What the task asks: Which lines of the entries contain the word "Order"? Please list them.

Change detection data
- Opening Delimiter -

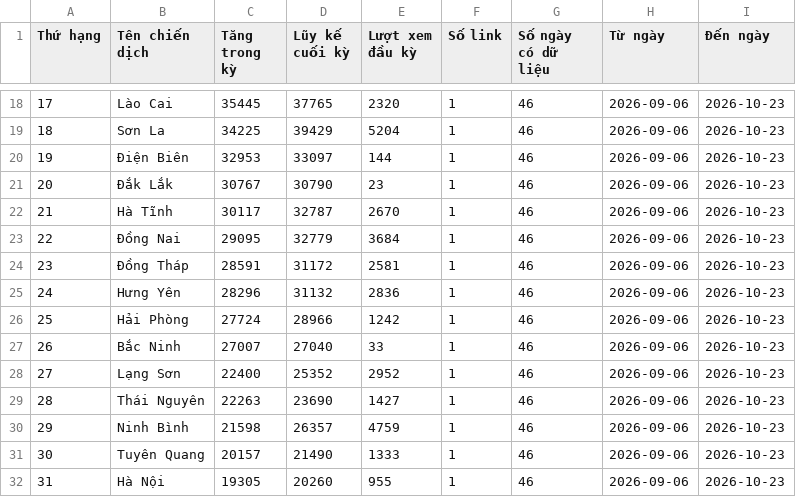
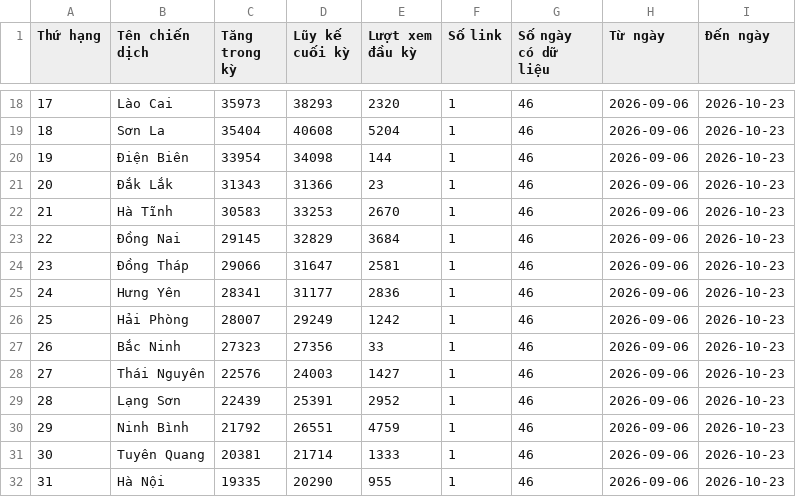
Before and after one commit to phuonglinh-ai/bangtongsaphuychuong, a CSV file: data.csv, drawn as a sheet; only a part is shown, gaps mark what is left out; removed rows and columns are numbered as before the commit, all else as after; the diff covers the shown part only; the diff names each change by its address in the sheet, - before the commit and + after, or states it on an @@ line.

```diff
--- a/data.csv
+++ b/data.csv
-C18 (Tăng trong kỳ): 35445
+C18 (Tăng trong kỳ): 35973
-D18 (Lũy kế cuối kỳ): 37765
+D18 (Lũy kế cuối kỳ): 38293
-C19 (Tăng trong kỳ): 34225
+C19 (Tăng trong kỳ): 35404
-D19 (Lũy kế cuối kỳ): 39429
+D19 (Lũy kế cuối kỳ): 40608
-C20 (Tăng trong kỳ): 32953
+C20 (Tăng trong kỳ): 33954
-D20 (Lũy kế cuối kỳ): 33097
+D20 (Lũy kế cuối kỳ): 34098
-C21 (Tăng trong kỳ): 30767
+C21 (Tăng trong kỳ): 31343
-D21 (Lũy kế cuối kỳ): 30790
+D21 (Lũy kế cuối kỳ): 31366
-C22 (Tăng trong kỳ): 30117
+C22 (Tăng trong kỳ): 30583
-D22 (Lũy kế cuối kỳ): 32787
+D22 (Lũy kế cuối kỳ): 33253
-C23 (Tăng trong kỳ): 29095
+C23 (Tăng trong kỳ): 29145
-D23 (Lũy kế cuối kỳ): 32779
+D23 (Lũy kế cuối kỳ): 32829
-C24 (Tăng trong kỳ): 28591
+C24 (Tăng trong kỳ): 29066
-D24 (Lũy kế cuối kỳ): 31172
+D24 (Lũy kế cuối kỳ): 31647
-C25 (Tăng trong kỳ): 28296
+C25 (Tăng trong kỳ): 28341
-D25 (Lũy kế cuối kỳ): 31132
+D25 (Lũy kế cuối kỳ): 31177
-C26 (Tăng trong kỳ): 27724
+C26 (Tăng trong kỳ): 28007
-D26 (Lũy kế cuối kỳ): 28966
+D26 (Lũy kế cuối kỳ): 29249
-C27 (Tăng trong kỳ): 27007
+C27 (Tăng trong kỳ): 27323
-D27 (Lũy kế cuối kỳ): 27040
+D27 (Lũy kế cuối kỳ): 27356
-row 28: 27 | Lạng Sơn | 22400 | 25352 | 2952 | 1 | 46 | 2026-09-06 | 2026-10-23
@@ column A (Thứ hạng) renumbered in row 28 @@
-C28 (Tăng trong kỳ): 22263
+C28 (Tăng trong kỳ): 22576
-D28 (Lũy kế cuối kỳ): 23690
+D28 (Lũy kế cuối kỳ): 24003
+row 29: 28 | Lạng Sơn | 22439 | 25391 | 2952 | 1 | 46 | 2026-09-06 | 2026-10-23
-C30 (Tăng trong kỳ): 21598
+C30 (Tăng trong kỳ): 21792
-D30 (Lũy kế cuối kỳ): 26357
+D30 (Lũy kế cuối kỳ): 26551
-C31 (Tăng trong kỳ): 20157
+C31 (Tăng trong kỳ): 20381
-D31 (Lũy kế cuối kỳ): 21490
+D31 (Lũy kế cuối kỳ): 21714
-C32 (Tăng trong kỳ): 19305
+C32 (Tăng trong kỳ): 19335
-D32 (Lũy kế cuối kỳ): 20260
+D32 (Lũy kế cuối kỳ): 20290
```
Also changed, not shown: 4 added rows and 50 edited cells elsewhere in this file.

- Closing Delimiter -
- Opening Delimiter -

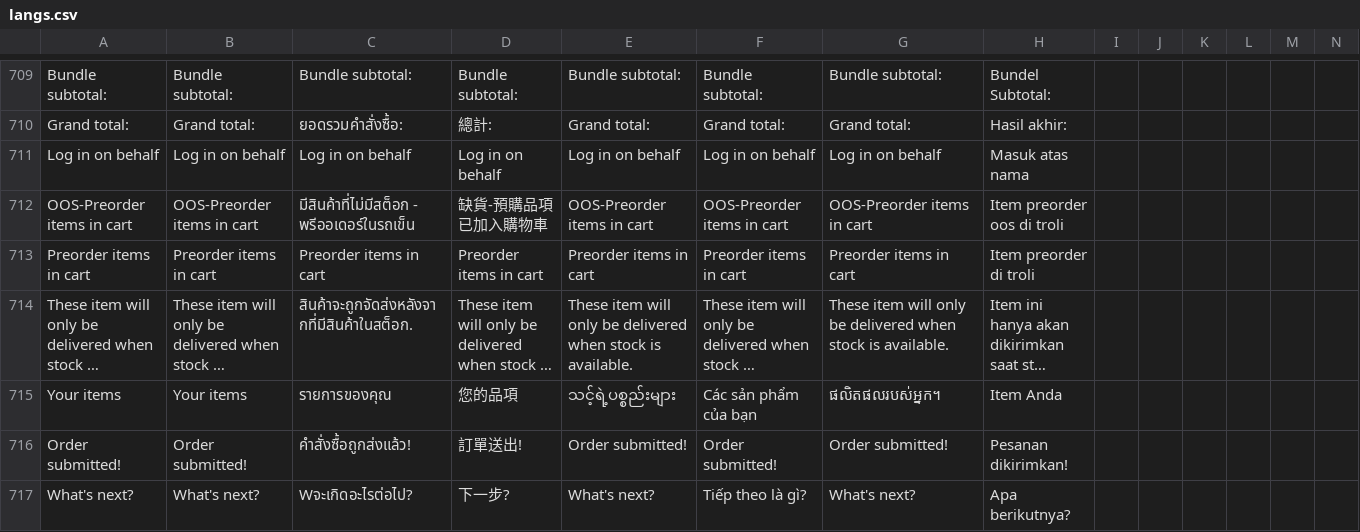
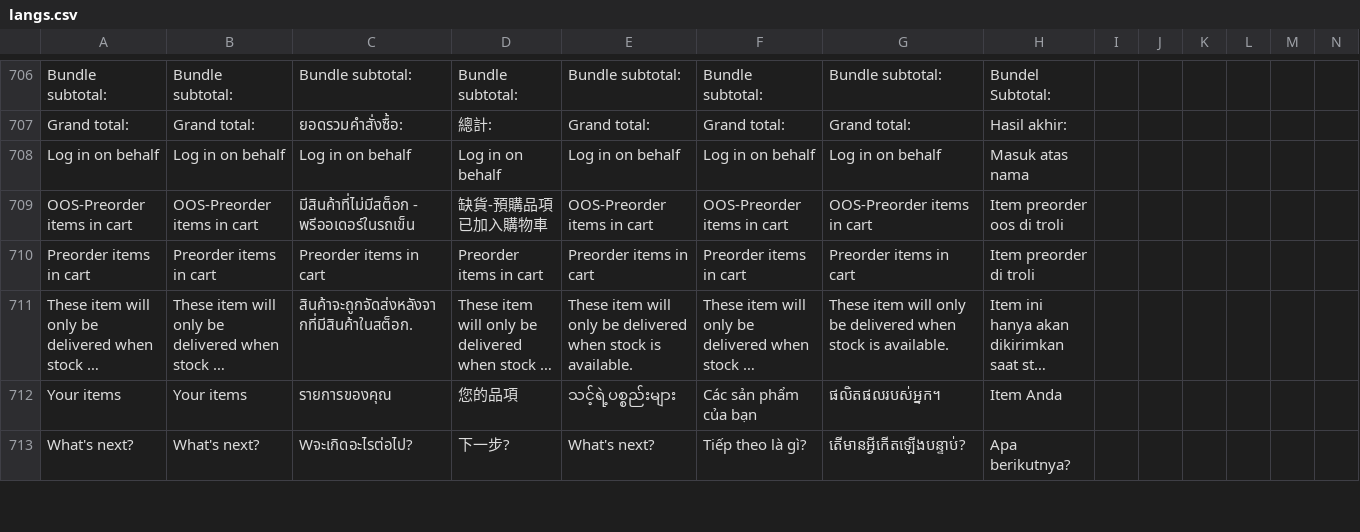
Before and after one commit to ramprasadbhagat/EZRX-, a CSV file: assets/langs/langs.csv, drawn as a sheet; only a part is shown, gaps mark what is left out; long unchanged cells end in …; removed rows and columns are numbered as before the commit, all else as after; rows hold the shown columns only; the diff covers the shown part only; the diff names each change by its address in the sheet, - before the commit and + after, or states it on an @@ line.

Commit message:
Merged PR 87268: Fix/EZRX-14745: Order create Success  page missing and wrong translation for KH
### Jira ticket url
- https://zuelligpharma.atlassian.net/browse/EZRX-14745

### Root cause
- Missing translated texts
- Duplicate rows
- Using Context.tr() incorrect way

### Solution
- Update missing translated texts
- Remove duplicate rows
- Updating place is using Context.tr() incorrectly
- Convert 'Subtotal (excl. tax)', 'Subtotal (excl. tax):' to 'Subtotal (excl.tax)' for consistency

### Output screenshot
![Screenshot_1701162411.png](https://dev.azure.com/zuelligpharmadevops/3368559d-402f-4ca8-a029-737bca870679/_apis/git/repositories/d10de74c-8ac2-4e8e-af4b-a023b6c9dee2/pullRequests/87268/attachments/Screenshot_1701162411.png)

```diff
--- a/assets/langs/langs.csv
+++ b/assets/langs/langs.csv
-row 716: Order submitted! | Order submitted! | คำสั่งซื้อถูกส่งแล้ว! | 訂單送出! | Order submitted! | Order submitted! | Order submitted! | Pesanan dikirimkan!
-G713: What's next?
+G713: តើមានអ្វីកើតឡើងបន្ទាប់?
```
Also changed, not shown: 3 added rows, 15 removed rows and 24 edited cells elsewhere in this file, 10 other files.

- Closing Delimiter -

Answer section:
Merged PR 87268: Fix/EZRX-14745: Order create Success  page missing and wrong translation for KH
-row 716: Order submitted! | Order submitted! | คำสั่งซื้อถูกส่งแล้ว! | 訂單送出! | Order submitted! | Order submitted! | Order submitted! | Pesanan dikirimkan!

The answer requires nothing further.